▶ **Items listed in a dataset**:

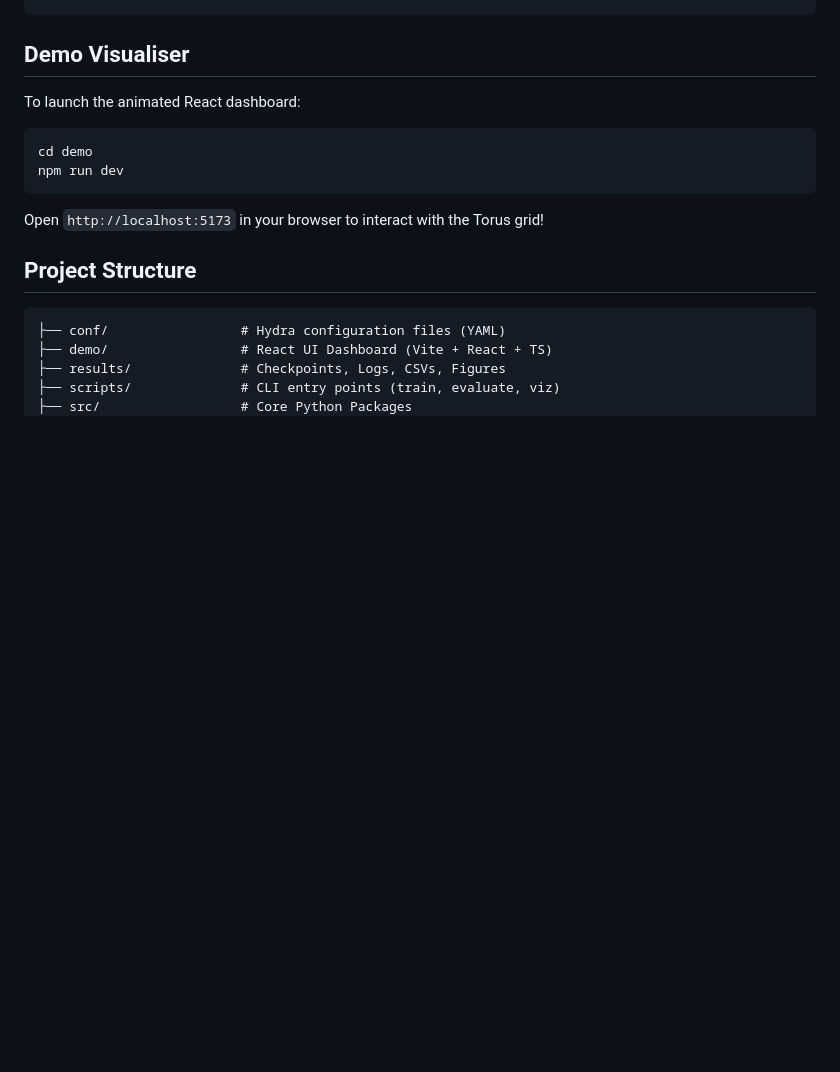
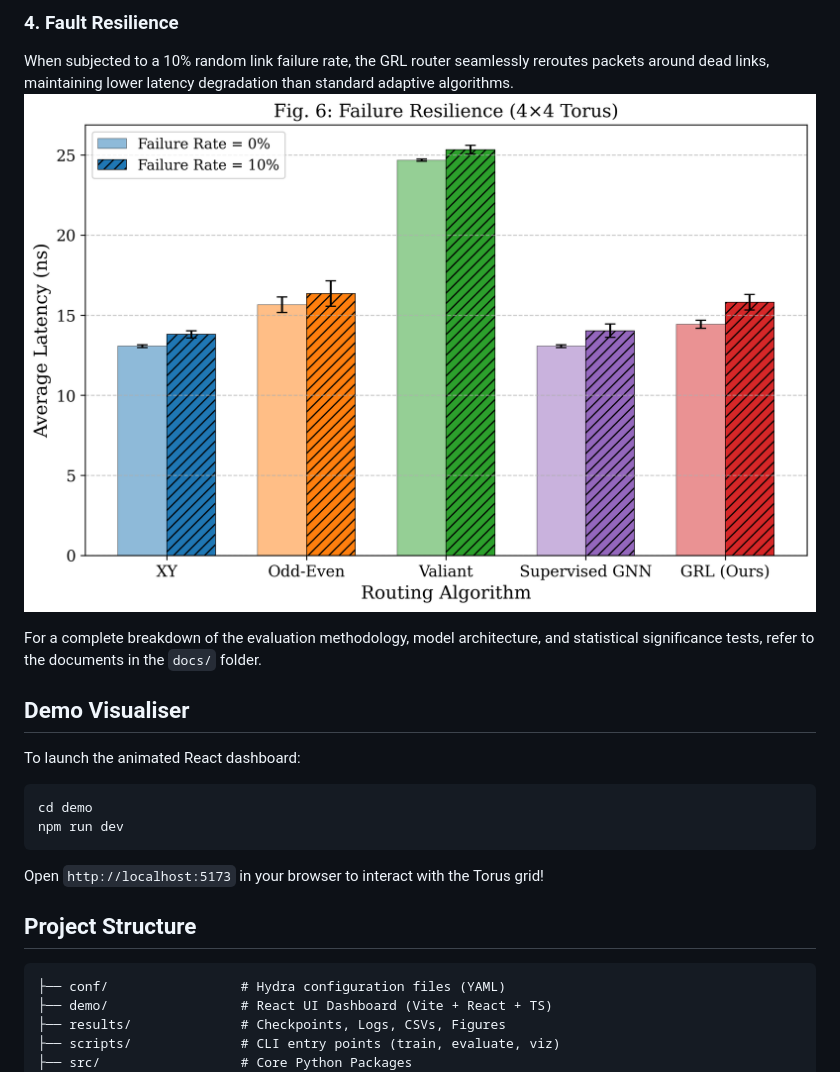
Before and after one commit to ansh07verma/grl-torus, a Markdown page: README.md, the part around one of its changes. Drawn GitHub-style; blank space fills up the shorter version.

Commit message:
docs: Update README with detailed results and figures

```diff
--- a/README.md
+++ b/README.md
@@ -75,3 +91,9 @@ python scripts/generate_figures.py
+### 4. Fault Resilience
+When subjected to a 10% random link failure rate, the GRL router seamlessly reroutes packets around dead links, maintaining lower latency degradation than standard adaptive algorithms.
+![Failure Resilience](results/figures/fig6_failure_resilience_4x4.png)
+
+For a complete breakdown of the evaluation methodology, model architecture, and statistical significance tests, refer to the documents in the `docs/` folder.
+
 ## Demo Visualiser
 
 To launch the animated React dashboard:
```
Also changed, not shown: other parts of README.md (+16 -0 lines).
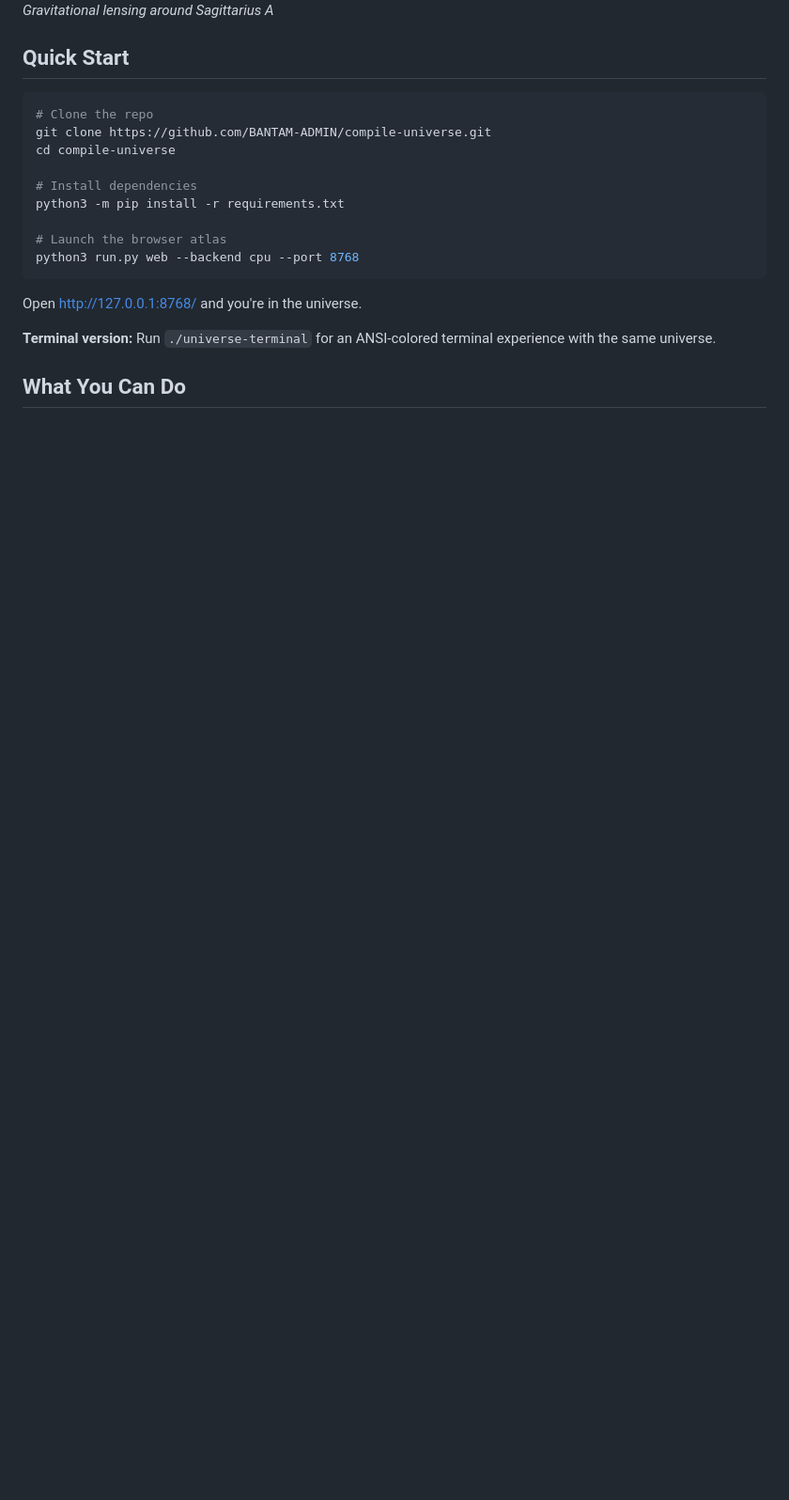
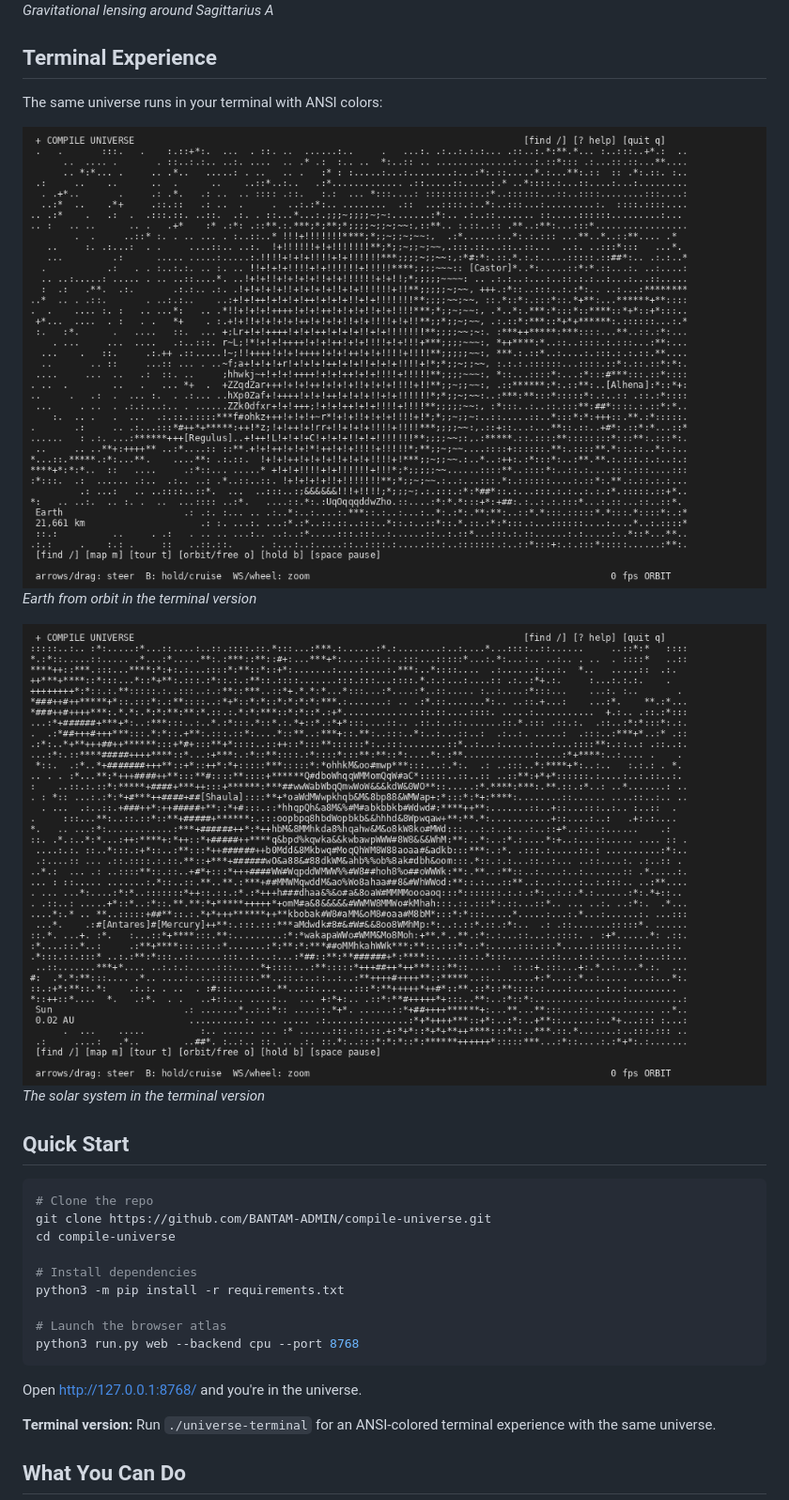
Before and after one commit to BANTAM-ADMIN/compile-universe, a Markdown page: README.md, the part around the change. Shown: that part at 94% size. Drawn GitHub-style; pictures changed too: artifacts/terminal-earth.png (added), artifacts/terminal-solar.png (added); blank space fills up the shorter version.

Commit message:
Add terminal screenshots to README

```diff
--- a/README.md
+++ b/README.md
@@ -10,6 +10,16 @@ A navigable atlas of the cosmos rendered in ASCII characters. Fly from Earth to
 
 ![Black Hole](artifacts/blackhole-desktop.png)
 *Gravitational lensing around Sagittarius A*
+
+## Terminal Experience
+
+The same universe runs in your terminal with ANSI colors:
+
+![Terminal - Earth](artifacts/terminal-earth.png)
+*Earth from orbit in the terminal version*
+
+![Terminal - Solar System](artifacts/terminal-solar.png)
+*The solar system in the terminal version*
 
 ## Quick Start
 
```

▶ **Task to carry out**: All of the entries must be reproduced exactly, apart from the pictures, which are to be dropped.

▶ **Answer area**:
Before and after one commit to ansh07verma/grl-torus, a Markdown page: README.md, the part around one of its changes. Drawn GitHub-style; blank space fills up the shorter version.

Commit message:
docs: Update README with detailed results and figures

```diff
--- a/README.md
+++ b/README.md
@@ -75,3 +91,9 @@ python scripts/generate_figures.py
+### 4. Fault Resilience
+When subjected to a 10% random link failure rate, the GRL router seamlessly reroutes packets around dead links, maintaining lower latency degradation than standard adaptive algorithms.
+![Failure Resilience](results/figures/fig6_failure_resilience_4x4.png)
+
+For a complete breakdown of the evaluation methodology, model architecture, and statistical significance tests, refer to the documents in the `docs/` folder.
+
 ## Demo Visualiser
 
 To launch the animated React dashboard:
```
Also changed, not shown: other parts of README.md (+16 -0 lines).
Before and after one commit to BANTAM-ADMIN/compile-universe, a Markdown page: README.md, the part around the change. Shown: that part at 94% size. Drawn GitHub-style; pictures changed too: artifacts/terminal-earth.png (added), artifacts/terminal-solar.png (added); blank space fills up the shorter version.

Commit message:
Add terminal screenshots to README

```diff
--- a/README.md
+++ b/README.md
@@ -10,6 +10,16 @@ A navigable atlas of the cosmos rendered in ASCII characters. Fly from Earth to
 
 ![Black Hole](artifacts/blackhole-desktop.png)
 *Gravitational lensing around Sagittarius A*
+
+## Terminal Experience
+
+The same universe runs in your terminal with ANSI colors:
+
+![Terminal - Earth](artifacts/terminal-earth.png)
+*Earth from orbit in the terminal version*
+
+![Terminal - Solar System](artifacts/terminal-solar.png)
+*The solar system in the terminal version*
 
 ## Quick Start
 
```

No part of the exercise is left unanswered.